Wells Fargo is one of the nation's largest lender and has leading market share in mortgages. For the company to grow earnings, it is critical that the company continues to boost its lending activity. Year over year, loans are up a strong $26 billion to $826 billion. However, WFC's mortgage dominance could be a bit of drag in the first half of 2014. The company generated significant fee revenue from refinancing mortgages. As rates have risen, this refinancing activity has plummeted.
Mortgage origination in the quarter was $50 billion, significantly off from $80 billion a year ago. This decline in origination has been offset partially by growing "gain on sale margins" from securitization, which was up 35bp to 1.77%. With rates higher, mortgage volume in the first half of the year will trail 2014, and the Fed taper will likely cut gain on sales. As such, first half fee revenue should be weak due to refinancing declines, though a strong housing market should help to temper the decline.
While this may seem like bad news, it really isn't. In the long run, banks want to see interest rates rise as they make far more money from interest income than origination fees. 2013's refinancing pace was unsustainable, and low rates have kept net interest margin depressed. 2014 and 2015 should be fantastic years for net interest margins. With a decent economy, loan demand (especially for autos and home purchases, not refinances) should remain relatively strong. In other words, Wells Fargo will be adding higher yielding loans to its portfolio, which will increase its average interest rate earned.
At the same time, the Federal Reserve is planning on keeping the overnight rate below 0.25% into mid-2015. This rate is a major driver of deposit interest rates. As this rate will remain low, Wells Fargo will continue to have very low interest expense. We are in a steepening environment with the Fed letting the long end of the curve rise while short end stays near 0%. In this environment, net interest margins should climb, which is extremely accretive for bank earnings.

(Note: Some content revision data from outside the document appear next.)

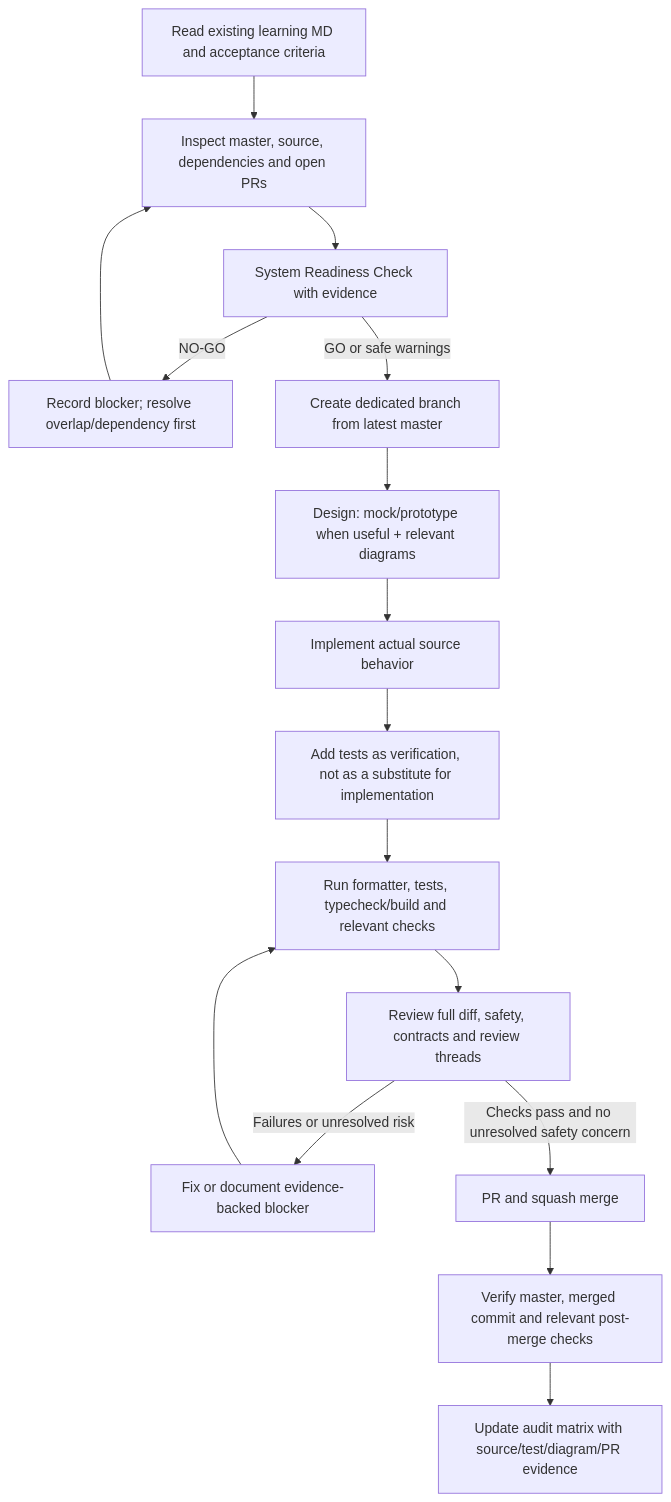
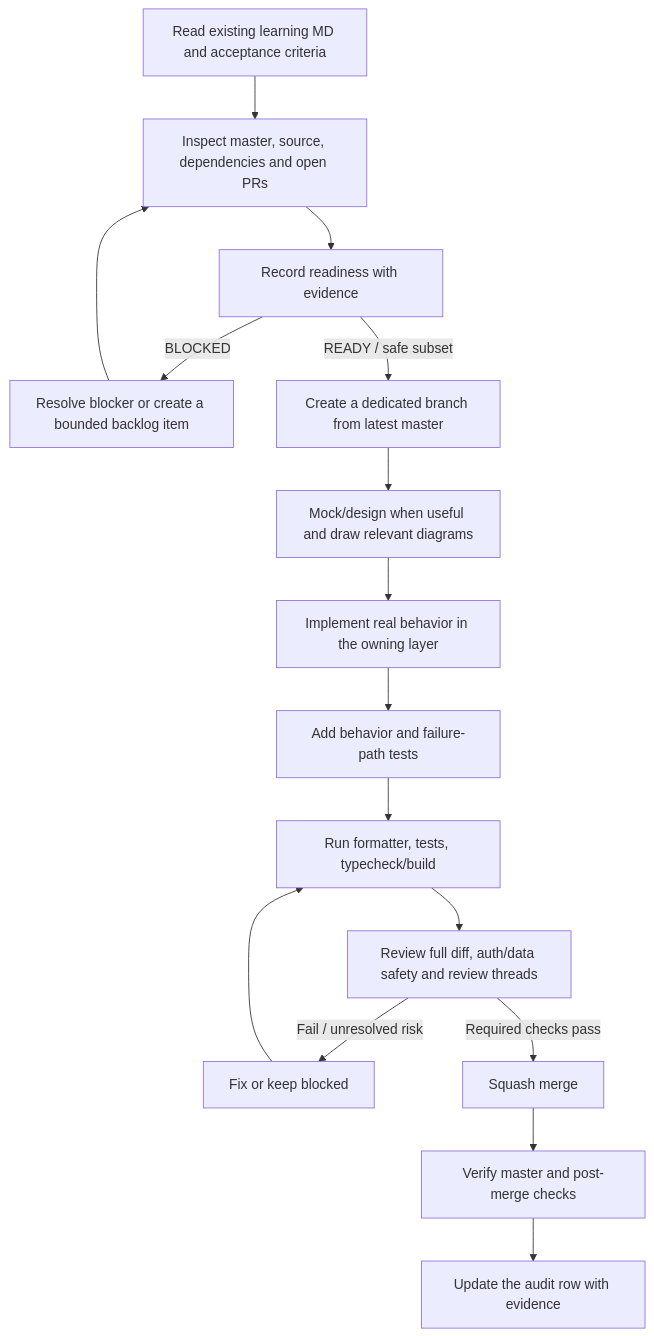
Before and after one commit to phanthienquoc/TCE-dashboard: the first of 2 diagrams in docs/learning/implementation-audit-readiness.md, drawn with Mermaid. The commit also changed other lines of this file, not shown here.

Commit message:
docs(learning): refresh audit with current readiness evidence

````diff
--- a/docs/learning/implementation-audit-readiness.md
+++ b/docs/learning/implementation-audit-readiness.md
@@ -42,18 +49,18 @@
 ```mermaid
 flowchart TD
   A[Read existing learning MD and acceptance criteria] --> B[Inspect master, source, dependencies and open PRs]
-  B --> C[System Readiness Check with evidence]
-  C -->|NO-GO| D[Record blocker; resolve overlap/dependency first]
+  B --> C[Record readiness with evidence]
+  C -->|BLOCKED| D[Resolve blocker or create a bounded backlog item]
   D --> B
-  C -->|GO or safe warnings| E[Create dedicated branch from latest master]
-  E --> F[Design: mock/prototype when useful + relevant diagrams]
-  F --> G[Implement actual source behavior]
-  G --> H[Add tests as verification, not as a substitute for implementation]
-  H --> I[Run formatter, tests, typecheck/build and relevant checks]
-  I --> J[Review full diff, safety, contracts and review threads]
-  J -->|Failures or unresolved risk| K[Fix or document evidence-backed blocker]
+  C -->|READY / safe subset| E[Create a dedicated branch from latest master]
+  E --> F[Mock/design when useful and draw relevant diagrams]
+  F --> G[Implement real behavior in the owning layer]
+  G --> H[Add behavior and failure-path tests]
+  H --> I[Run formatter, tests, typecheck/build]
+  I --> J[Review full diff, auth/data safety and review threads]
+  J -->|Fail / unresolved risk| K[Fix or keep blocked]
   K --> I
-  J -->|Checks pass and no unresolved safety concern| L[PR and squash merge]
-  L --> M[Verify master, merged commit and relevant post-merge checks]
-  M --> N[Update audit matrix with source/test/diagram/PR evidence]
+  J -->|Required checks pass| L[Squash merge]
+  L --> M[Verify master and post-merge checks]
+  M --> N[Update the audit row with evidence]
 ```
````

In 2013, Wells Fargo had a 3.39% net interest margin, but with the long end higher, I expect 2014 to be close to 2012's results when the company's NIM was 3.76%. A NIM in the 3.70-3.76% range is a reasonable expectation that will greatly improve the company's earnings and offset a decline in refinance volumes. This higher net interest income will add about $4 billion to pre-tax profits while mortgage fees should drop $1.5-2 billion. On the whole, these two factors will lead to a jump of $2-$2.5 billion in pre-tax profits. As a whole, they will drive EPS higher by $0.30-$0.35. At the current pace of loan growth, I would then expect about a 10% rise in earnings per share to roughly $4.30 in 2014.
Investors should also recognize that Wells Fargo is exceptionally well capitalized with a Tier 1 Common Equity of 10.82%. The company's Common Equity Tier 1 under Basel III is 9.78%. As such, the company will be able to return a significant amount of capital to shareholders again this year. All told, Wells Fargo could return $18.5-$20 billion to shareholders while maintaining the same capital ratio. I expect a similar sized dividend hike to $0.35 per quarter, which would leave $10-$12 billion for a share repurchase. We should get a clearer picture of capital returns in the next two months as the Fed reviews and approves the plans.
Now, some investors might be concerned that shares trade at a roughly 50% premium to book value, which stood at $29.48 at the end of the quarter. I actually believe shares deserve a slightly higher valuation. Return on assets was 1.47% last quarter and 1.51% in the full year while return on equity was 13.81% in the last quarter compared to 13.87% in the full year. With strong net interest margins, I expect similar or slightly higher returns in 2014. When a stock trades at book value, ROE will be investors' long run return.
Historically, equities have returned around 8%. This means that a bank that is generating a 13.5-14% return on equity should trade at a 70% premium to book value. If investors applied that premium to Wells Fargo, fair value is between $49 and $51, or about 10% upside. Importantly, I am expecting $4.30 in earnings in 2014, and even at $50, shares have a modest multiple of 11.6x. At $45, shares don't reflect the company's strong return on equity and trade at a very cheap 10.5x forward earnings. With strong net interest margins and high operating efficiency, Wells Fargo is still a buy at current levels.